Exercise data below:
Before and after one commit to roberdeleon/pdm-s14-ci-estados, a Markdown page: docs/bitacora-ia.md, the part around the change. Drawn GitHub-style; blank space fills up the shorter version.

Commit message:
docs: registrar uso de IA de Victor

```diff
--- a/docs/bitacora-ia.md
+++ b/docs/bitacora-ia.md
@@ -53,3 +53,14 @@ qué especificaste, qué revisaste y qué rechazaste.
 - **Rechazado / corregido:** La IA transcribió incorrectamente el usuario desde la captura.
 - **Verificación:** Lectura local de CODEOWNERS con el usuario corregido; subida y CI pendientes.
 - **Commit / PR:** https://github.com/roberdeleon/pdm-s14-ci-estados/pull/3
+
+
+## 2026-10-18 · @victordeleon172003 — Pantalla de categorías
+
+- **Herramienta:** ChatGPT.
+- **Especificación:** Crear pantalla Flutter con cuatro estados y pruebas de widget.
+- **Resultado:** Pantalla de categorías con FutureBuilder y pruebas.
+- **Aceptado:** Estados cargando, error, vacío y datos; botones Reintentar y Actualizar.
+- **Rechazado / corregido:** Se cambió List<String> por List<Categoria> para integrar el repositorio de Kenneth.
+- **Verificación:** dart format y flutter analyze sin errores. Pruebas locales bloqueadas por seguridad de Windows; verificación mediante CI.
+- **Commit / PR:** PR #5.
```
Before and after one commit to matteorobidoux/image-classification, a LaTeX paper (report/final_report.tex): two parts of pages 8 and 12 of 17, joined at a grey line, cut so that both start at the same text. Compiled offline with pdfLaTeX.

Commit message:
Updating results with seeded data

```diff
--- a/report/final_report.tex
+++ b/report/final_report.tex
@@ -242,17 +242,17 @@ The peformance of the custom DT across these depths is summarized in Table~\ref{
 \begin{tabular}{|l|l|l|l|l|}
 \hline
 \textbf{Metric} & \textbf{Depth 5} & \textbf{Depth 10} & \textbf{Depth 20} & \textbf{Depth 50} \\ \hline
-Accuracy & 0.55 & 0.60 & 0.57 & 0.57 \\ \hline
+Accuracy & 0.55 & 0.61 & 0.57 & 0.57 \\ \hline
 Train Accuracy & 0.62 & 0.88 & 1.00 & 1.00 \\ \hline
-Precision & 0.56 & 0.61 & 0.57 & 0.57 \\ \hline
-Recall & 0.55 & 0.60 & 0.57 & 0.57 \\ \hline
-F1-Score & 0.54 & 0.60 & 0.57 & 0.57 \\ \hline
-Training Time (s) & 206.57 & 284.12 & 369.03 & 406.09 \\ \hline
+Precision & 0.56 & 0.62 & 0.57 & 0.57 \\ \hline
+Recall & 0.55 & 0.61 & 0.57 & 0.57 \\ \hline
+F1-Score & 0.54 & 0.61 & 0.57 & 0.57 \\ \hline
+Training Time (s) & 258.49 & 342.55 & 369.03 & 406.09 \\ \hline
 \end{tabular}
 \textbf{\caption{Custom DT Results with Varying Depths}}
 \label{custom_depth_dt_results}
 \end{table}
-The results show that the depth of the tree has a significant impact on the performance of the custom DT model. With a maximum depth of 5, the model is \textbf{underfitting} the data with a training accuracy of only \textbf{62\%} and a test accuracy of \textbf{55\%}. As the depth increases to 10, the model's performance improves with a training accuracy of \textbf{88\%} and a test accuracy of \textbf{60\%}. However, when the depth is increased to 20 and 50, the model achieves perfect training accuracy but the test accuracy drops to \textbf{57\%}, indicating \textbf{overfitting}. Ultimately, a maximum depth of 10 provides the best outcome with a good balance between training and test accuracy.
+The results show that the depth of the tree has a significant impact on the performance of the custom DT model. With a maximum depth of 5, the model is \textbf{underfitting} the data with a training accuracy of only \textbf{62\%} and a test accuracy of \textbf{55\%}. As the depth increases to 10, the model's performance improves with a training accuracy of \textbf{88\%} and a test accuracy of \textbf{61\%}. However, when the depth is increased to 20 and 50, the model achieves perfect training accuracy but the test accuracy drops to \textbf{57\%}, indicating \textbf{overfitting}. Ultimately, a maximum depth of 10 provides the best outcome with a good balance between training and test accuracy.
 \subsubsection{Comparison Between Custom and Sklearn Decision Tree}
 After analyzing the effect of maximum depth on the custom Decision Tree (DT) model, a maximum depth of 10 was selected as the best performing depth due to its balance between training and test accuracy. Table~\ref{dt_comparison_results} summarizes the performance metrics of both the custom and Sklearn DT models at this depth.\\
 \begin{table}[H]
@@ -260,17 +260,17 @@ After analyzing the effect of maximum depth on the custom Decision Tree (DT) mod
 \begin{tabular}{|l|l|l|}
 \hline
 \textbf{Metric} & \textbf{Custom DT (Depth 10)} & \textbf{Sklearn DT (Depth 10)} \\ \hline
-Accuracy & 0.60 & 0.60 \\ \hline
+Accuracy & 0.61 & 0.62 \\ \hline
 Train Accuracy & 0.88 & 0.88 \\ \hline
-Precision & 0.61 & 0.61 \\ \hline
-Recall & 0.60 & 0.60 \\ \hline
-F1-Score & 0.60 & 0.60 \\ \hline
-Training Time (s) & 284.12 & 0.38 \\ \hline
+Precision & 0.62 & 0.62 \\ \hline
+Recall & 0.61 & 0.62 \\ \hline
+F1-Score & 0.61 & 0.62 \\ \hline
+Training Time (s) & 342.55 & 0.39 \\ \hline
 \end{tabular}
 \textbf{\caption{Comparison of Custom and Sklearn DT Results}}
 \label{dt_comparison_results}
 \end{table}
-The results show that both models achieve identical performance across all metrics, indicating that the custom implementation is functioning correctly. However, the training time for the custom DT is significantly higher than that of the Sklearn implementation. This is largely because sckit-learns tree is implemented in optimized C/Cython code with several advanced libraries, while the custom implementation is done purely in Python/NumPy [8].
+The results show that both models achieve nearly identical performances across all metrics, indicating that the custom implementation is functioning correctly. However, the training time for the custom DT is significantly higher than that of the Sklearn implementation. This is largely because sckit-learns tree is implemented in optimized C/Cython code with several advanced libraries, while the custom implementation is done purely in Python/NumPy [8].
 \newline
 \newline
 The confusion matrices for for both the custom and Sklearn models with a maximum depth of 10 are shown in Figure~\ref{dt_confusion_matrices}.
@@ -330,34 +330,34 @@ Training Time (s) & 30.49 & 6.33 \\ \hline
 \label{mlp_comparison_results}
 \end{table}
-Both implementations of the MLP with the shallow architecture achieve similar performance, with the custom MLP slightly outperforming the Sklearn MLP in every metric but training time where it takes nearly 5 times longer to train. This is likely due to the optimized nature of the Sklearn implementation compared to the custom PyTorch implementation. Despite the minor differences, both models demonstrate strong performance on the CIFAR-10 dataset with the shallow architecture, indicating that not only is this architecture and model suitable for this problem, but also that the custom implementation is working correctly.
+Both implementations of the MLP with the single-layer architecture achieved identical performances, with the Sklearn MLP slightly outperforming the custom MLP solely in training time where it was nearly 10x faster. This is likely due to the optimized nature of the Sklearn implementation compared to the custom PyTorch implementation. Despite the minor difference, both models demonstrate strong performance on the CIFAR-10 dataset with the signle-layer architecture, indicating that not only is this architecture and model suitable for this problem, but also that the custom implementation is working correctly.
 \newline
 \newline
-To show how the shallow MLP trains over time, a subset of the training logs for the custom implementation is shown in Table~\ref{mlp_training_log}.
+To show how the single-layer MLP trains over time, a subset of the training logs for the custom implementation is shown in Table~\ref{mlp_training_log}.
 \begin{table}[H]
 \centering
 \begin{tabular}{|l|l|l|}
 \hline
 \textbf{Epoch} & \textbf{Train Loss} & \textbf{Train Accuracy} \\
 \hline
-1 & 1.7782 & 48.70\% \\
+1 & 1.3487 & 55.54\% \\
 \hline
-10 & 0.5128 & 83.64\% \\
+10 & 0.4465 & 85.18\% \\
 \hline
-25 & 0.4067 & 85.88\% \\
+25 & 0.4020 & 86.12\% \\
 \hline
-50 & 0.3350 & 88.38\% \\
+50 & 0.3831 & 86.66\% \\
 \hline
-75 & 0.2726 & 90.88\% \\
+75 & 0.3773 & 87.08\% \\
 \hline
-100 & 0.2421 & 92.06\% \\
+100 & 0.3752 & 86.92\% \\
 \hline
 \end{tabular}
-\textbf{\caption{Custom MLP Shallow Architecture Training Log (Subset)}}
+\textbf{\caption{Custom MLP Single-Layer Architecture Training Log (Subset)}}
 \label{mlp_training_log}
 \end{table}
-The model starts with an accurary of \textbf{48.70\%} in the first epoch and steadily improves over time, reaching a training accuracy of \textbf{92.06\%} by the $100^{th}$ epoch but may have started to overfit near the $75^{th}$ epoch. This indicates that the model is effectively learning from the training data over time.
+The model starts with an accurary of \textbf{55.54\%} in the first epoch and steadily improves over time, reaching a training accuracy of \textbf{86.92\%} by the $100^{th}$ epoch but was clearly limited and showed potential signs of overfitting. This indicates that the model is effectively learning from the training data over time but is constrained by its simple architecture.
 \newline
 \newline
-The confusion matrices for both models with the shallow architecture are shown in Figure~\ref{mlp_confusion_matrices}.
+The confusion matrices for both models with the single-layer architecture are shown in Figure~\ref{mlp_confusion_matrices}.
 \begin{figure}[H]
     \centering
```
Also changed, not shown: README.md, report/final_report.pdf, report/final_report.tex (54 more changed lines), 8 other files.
End of Exercise data.
Problem to solve
All lines of the records containing "Before" should be shown.

Completed exercise
Before and after one commit to roberdeleon/pdm-s14-ci-estados, a Markdown page: docs/bitacora-ia.md, the part around the change. Drawn GitHub-style; blank space fills up the shorter version.
Before and after one commit to matteorobidoux/image-classification, a LaTeX paper (report/final_report.tex): two parts of pages 8 and 12 of 17, joined at a grey line, cut so that both start at the same text. Compiled offline with pdfLaTeX.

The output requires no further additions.